Dataset excerpts:
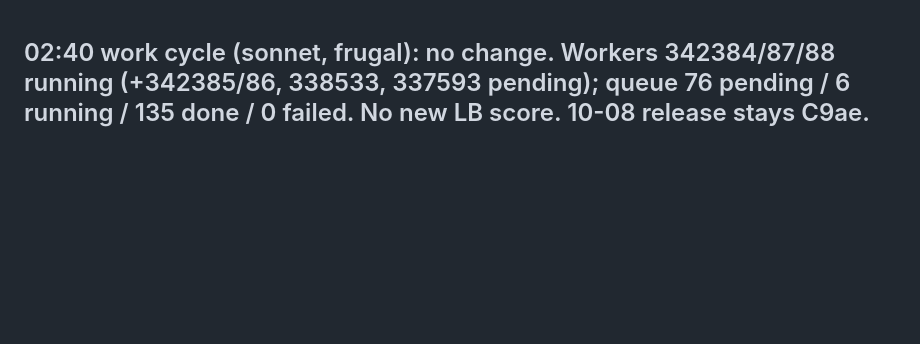
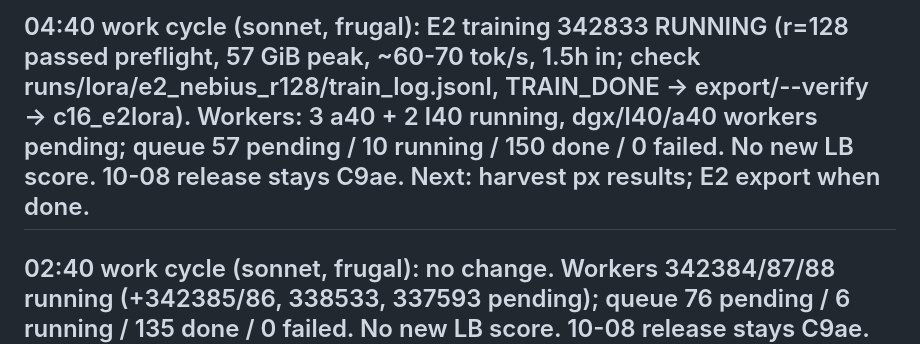
Before and after one commit to infinity2147/Roomies, a Markdown page: ops/autopilot/STATE.md, the part around the change. GitHub-like rendering; blank space fills up the shorter version.

Commit message:
Autopilot 04:40: status, E2 training running
Co-Authored-By: Claude Opus 5.5 <noreply@anthropic.com>

```diff
--- a/ops/autopilot/STATE.md
+++ b/ops/autopilot/STATE.md
@@ -1,3 +1,5 @@
+## 04:40 work cycle (sonnet, frugal): E2 training 342833 RUNNING (r=128 passed preflight, 57 GiB peak, ~60-70 tok/s, 1.5h in; check runs/lora/e2_nebius_r128/train_log.jsonl, TRAIN_DONE → export/--verify → c16_e2lora). Workers: 3 a40 + 2 l40 running, dgx/l40/a40 workers pending; queue 57 pending / 10 running / 150 done / 0 failed. No new LB score. 10-08 release stays C9ae. Next: harvest px results; E2 export when done.
+
 ## 02:40 work cycle (sonnet, frugal): no change. Workers 342384/87/88 running (+342385/86, 338533, 337593 pending); queue 76 pending / 6 running / 135 done / 0 failed. No new LB score. 10-08 release stays C9ae. Next: harvest px results when workers finish; resubmit at end.
 
 # Autopilot STATE (single source of truth between cycles; newest first in Journal)
```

> _ACTIVITY_
Having removed the pictures, write out the records exactly as they stand.

> _EXERCISE ANSWER_
Before and after one commit to infinity2147/Roomies, a Markdown page: ops/autopilot/STATE.md, the part around the change. GitHub-like rendering; blank space fills up the shorter version.

Commit message:
Autopilot 04:40: status, E2 training running
Co-Authored-By: Claude Opus 5.5 <noreply@anthropic.com>

```diff
--- a/ops/autopilot/STATE.md
+++ b/ops/autopilot/STATE.md
@@ -1,3 +1,5 @@
+## 04:40 work cycle (sonnet, frugal): E2 training 342833 RUNNING (r=128 passed preflight, 57 GiB peak, ~60-70 tok/s, 1.5h in; check runs/lora/e2_nebius_r128/train_log.jsonl, TRAIN_DONE → export/--verify → c16_e2lora). Workers: 3 a40 + 2 l40 running, dgx/l40/a40 workers pending; queue 57 pending / 10 running / 150 done / 0 failed. No new LB score. 10-08 release stays C9ae. Next: harvest px results; E2 export when done.
+
 ## 02:40 work cycle (sonnet, frugal): no change. Workers 342384/87/88 running (+342385/86, 338533, 337593 pending); queue 76 pending / 6 running / 135 done / 0 failed. No new LB score. 10-08 release stays C9ae. Next: harvest px results when workers finish; resubmit at end.
 
 # Autopilot STATE (single source of truth between cycles; newest first in Journal)
```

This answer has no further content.